Wenmiao Xin's fashion photography expressed the suppressed environment Chinese women were facing by writing two Chinese characters on models' faces. Source: Wenmiao Xin
She expressed her rejection of the 996 working hour system, which stands for requiring employees to work from 9 am to 9 pm, six days per week, which was the unwritten rule applied in many technology companies in China.
“Involution” was the word mentioned by all the ready-to-run interviewees spoken to by SBS Mandarin.
This was a sociology concept where intense internal competition did not result in productivity or improved innovation. And the opinion of China was troubled with involutional spread on social media, where people discussed faced excessive working hours, unusually high housing prices, workplace sexism, and age discrimination.
Lexi Jia successfully broke through the barriers to leaving Shanghai and arrived in Sydney in April this year. She said she wished to bring her little sister, a year seven girl, to Australia.
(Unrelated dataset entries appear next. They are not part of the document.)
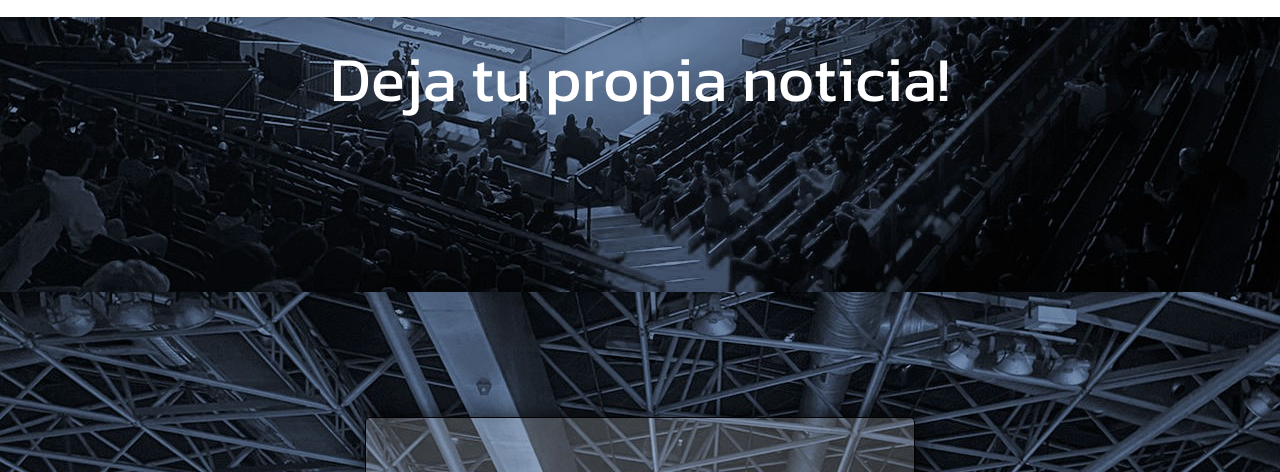
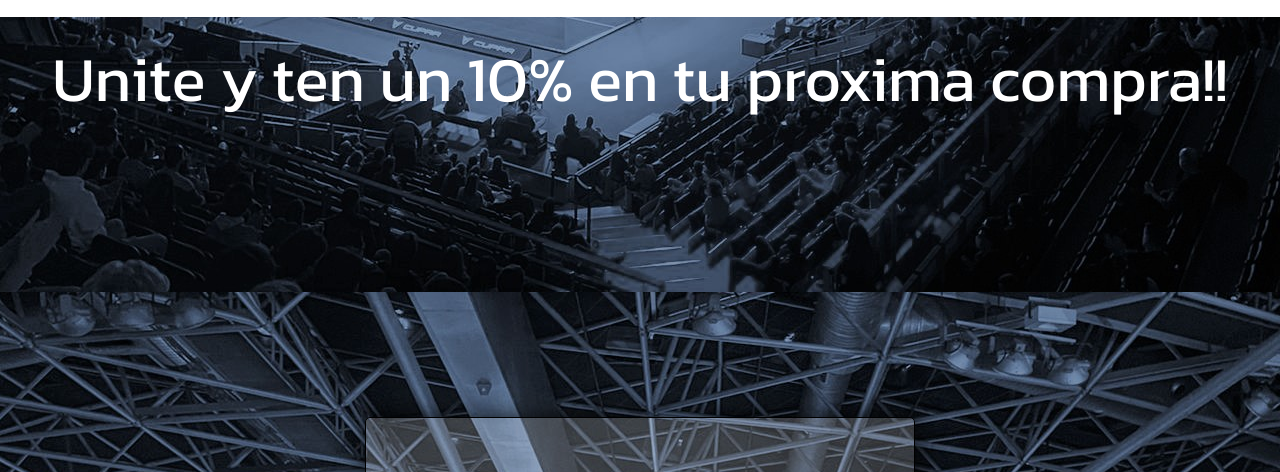
Before and after one commit to LautaroChamorro/paginacoder, a website: page pages/unete.html in a window 1280 px wide. Shown: the part 273-745 px from the top of the page. Drawn offline with nearby package versions, Linux system fonts and the light colour scheme.

Commit message:
retoquesRegistrate

```diff
--- a/pages/unete.html
+++ b/pages/unete.html
@@ -26,7 +26,7 @@
     </header>
     <main class="fondoRegistrate">
         <div class="tituloRegistrate">
-            <h1>Deja tu propia noticia!</h1>
+            <h1>Unite y ten un 10% en tu proxima compra!!</h1>
         </div>
         <section class="formulario">
             <form action="" method="" enctype="">
```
“She cannot finish her homework until 11 pm every night and no rest on weekends,” said Ms Jia, a high school teacher in NSW. “I want her to live the way she wants and enjoy her life. I don’t want her to experience the fiercer competition.”
The biggest worry for Ms Bai was uncertainty about China’s entry and exit policy, as well as the migration policy. “Whether it is foreign trade or normal immigration, [the policies] are increasingly strict,” she said.
People who decide to move under the “run” wave will still face difficulties, although Australia’s 2022-23 budget has forecast 30,000 places above 2021-22 planning levels.
Ms Ren said she wasn’t sure how to access permanent residency in Australia after she graduated but that she believed leaving China was the first and the correct move.
*Name changed to protect the person’s identity.